The difficulty in dealing with the economic impact of public health measures has been illustrated by conflicts with the tobacco industry. Tobacco is clearly harmful to health, causing thousands of deaths and millions of dollars in medical costs annually. Yet, until recently, only mild restrictions and regulations were instituted to discourage use of the product. Tobacco is a major industry in the South, supporting jobs and providing profits for tobacco companies. Cigarette sales also are a significant source of income for many small businesses. Owners of bars and restaurants have fought laws restricting smoking on their premises, fearing that they would lose the patronage of smokers. Politicians are not eager to institute strong public health measures that would have such a major economic impact. Only in the past two or three decades, with the shift of public opinion against the tobacco industry, together with the industry’s need to protect itself against a potentially bankrupting flood of lawsuits by injured smokers, have federal, state, and local govern- ments begun to take serious measures to control smoking.
In many circumstances, controversy arises because those who pay for a public health measure are not the ones who benefit. Environmental regulations such as restrictions on timber harvesting in the Pacific Northwest are regularly under attack because they may cost jobs in the lumber industry, although they may preserve jobs in the fishing and tourist industries as well as contribute in the long term to a more stable climate. Regulations that protect the health and safety of workers may require expensive protective equipment, thus driving up the costs to consumers.
In times of economic difficulty, people are often unwilling to pay short-term costs in order to obtain a benefit in the long term. In both the fishing and lumber industries, stocks have been dangerously depleted, and there is a risk of killing off all the fish and cutting down all the timber, thereby destroying the industries altogether. Yet few workers in the fishing or lumber industries are willing to voluntarily cut back on their own harvests. Companies resist tough pollution control laws even though less polluting technology may lead to a long-term benefit not only for the environment but also for a company’s competitiveness in international markets. This shortsightedness became apparent at a time of high gas prices, when U.S. automobile companies suddenly lost market share and profits because they invested so much of their production into formerly profitable gas- guzzling SUVs that Americans could no longer afford to drive.
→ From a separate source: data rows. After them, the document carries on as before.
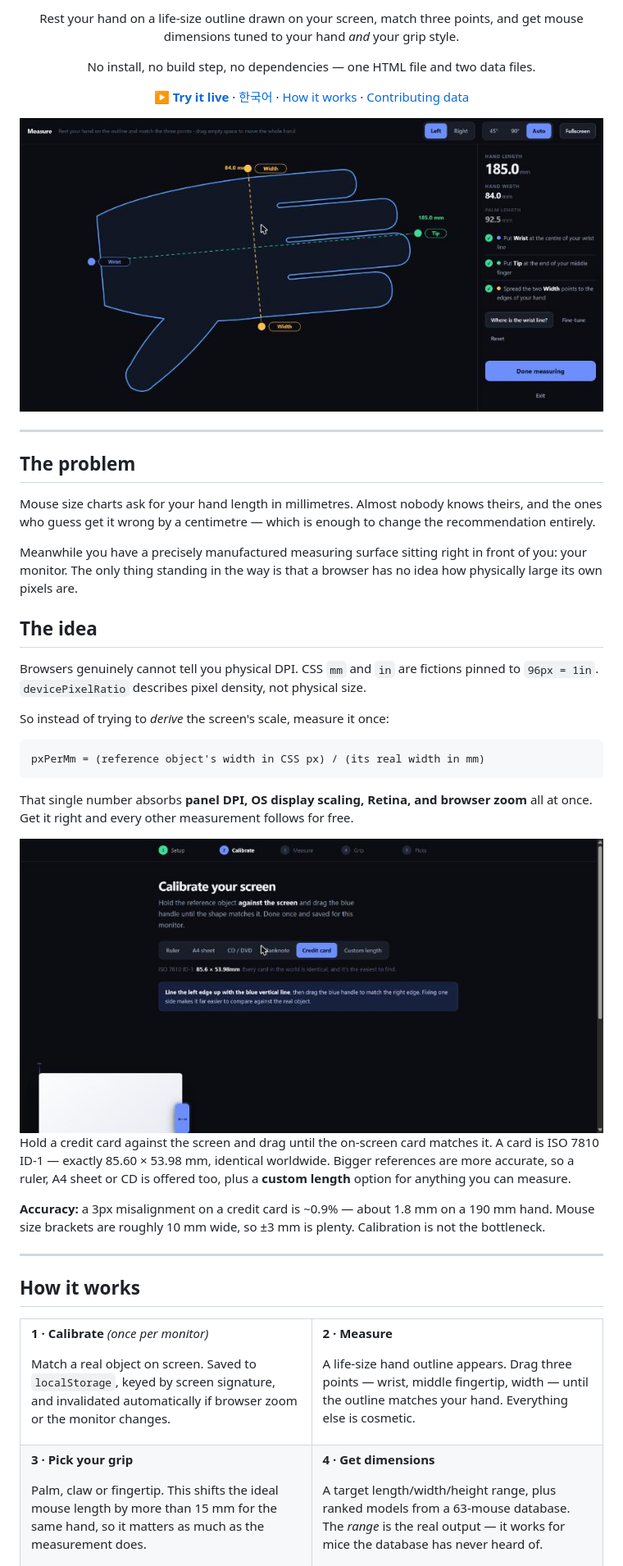
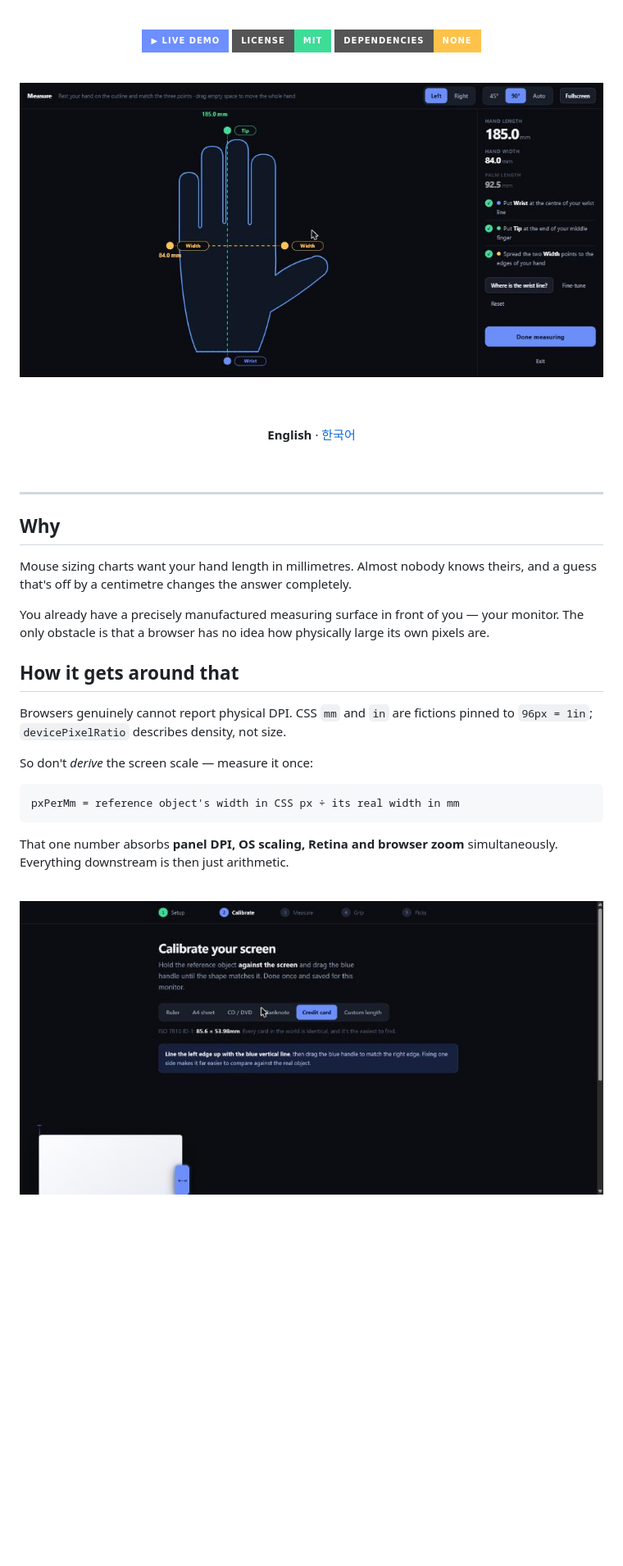
Before and after one commit to jinwovo/hand-measure, a Markdown page: README.md, the part around one of its changes. Shown at 82% size. GitHub-like rendering; pictures changed too: docs/img/03-measure.jpg; badges without logos; blank space fills up the shorter version.

````diff
--- a/README.md
+++ b/README.md
@@ -6,79 +8,50 @@
 
-Rest your hand on a life-size outline drawn on your screen, match three points,
-and get mouse dimensions tuned to your hand *and* your grip style.
+<br>
 
-No install, no build step, no dependencies — one HTML file and two data files.
+[![Live demo](https://img.shields.io/badge/▶_Live_demo-6d8fff?style=for-the-badge&logoColor=white)](https://jinwovo.github.io/hand-measure/)
+[![License](https://img.shields.io/badge/License-MIT-3ddc97?style=for-the-badge)](LICENSE)
+[![No dependencies](https://img.shields.io/badge/Dependencies-none-ffc24b?style=for-the-badge)](#running-it)
 
-[**▶ Try it live**](https://jinwovo.github.io/hand-measure/) · [한국어](#한국어) · [How it works](#how-it-works) · [Contributing data](#contributing-mouse-data)
+<br>
 
-<img src="docs/img/03-measure.jpg" width="820" alt="Measuring screen: a life-size hand outline with Wrist, Tip and Width handles">
+<img src="docs/img/03-measure.jpg" width="880" alt="A life-size hand outline on screen with Wrist, Tip and Width handles, reading 185.0mm hand length">
+
+<br><br>
+
+**English** · [한국어](#한국어)
 
 </div>
 
----
-
-## The problem
-
-Mouse size charts ask for your hand length in millimetres. Almost nobody knows theirs,
-and the ones who guess get it wrong by a centimetre — which is enough to change
-the recommendation entirely.
-
-Meanwhile you have a precisely manufactured measuring surface sitting right in front
-of you: your monitor. The only thing standing in the way is that a browser has no idea
-how physically large its own pixels are.
-
-## The idea
-
-Browsers genuinely cannot tell you physical DPI. CSS `mm` and `in` are fictions pinned
-to `96px = 1in`. `devicePixelRatio` describes pixel density, not physical size.
-
-So instead of trying to *derive* the screen's scale, measure it once:
-
-```
-pxPerMm = (reference object's width in CSS px) / (its real width in mm)
-```
-
-That single number absorbs **panel DPI, OS display scaling, Retina, and browser zoom**
-all at once. Get it right and every other measurement follows for free.
-
-<img src="docs/img/02-calibrate.jpg" width="820" alt="Calibration screen with reference object selector">
-
-Hold a credit card against the screen and drag until the on-screen card matches it.
-A card is ISO 7810 ID-1 — exactly 85.60 × 53.98 mm, identical worldwide.
-Bigger references are more accurate, so a ruler, A4 sheet or CD is offered too,
-plus a **custom length** option for anything you can measure.
-
-**Accuracy:** a 3px misalignment on a credit card is ~0.9% — about 1.8 mm on a
-190 mm hand. Mouse size brackets are roughly 10 mm wide, so ±3 mm is plenty.
-Calibration is not the bottleneck.
+<br>
 
 ---
 
-## How it works
+## Why
 
-<table>
-<tr><td width="50%">
+Mouse sizing charts want your hand length in millimetres. Almost nobody knows theirs,
+and a guess that's off by a centimetre changes the answer completely.
 
-**1 · Calibrate** *(once per monitor)*
+You already have a precisely manufactured measuring surface in front of you — your
+monitor. The only obstacle is that a browser has no idea how physically large its own
+pixels are.
 
-Match a real object on screen. Saved to `localStorage`,
-keyed by screen signature, and invalidated automatically
-if browser zoom or the monitor changes.
+## How it gets around that
 
-</td><td width="50%">
+Browsers genuinely cannot report physical DPI. CSS `mm` and `in` are fictions pinned to
+`96px = 1in`; `devicePixelRatio` describes density, not size.
 
-**2 · Measure**
+So don't *derive* the screen scale — measure it once:
 
-A life-size hand outline appears. Drag three points —
-wrist, middle fingertip, width — until the outline
-matches your hand. Everything else is cosmetic.
+```
+pxPerMm = reference object's width in CSS px ÷ its real width in mm
+```
 
-</td></tr>
-<tr><td width="50%">
+That one number absorbs **panel DPI, OS scaling, Retina and browser zoom** simultaneously.
+Everything downstream is then just arithmetic.
 
-**3 · Pick your grip**
+<br>
 
-Palm, claw or fingertip. This shifts the ideal mouse
-length by more than 15 mm for the same hand, so it
-matters as much as the measurement does.
+<div align="center">
+<img src="docs/img/02-calibrate.jpg" width="880" alt="Calibration screen with reference object selector and a life-size credit card shape">
+</div>
 
````
Also changed, not shown: other parts of README.md (+130 -120 lines), 1 other file.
The costs of public health measures are usually much easier to calculate than the ben- efits. For example, experts may know the cost of reducing smog in Los Angeles to a level that reduces deaths from lung disease by 10 percent. But how do they calculate whether this benefit is worth the cost? It is very difficult to put a dollar value on life and health. Furthermore, it is often difficult to quantify what the risk really is and how to balance it against other risks. People are concerned, for example, about farmers’ use of pesticides, which may leave toxic residues on fruits and vegetables. Scientists can estimate the health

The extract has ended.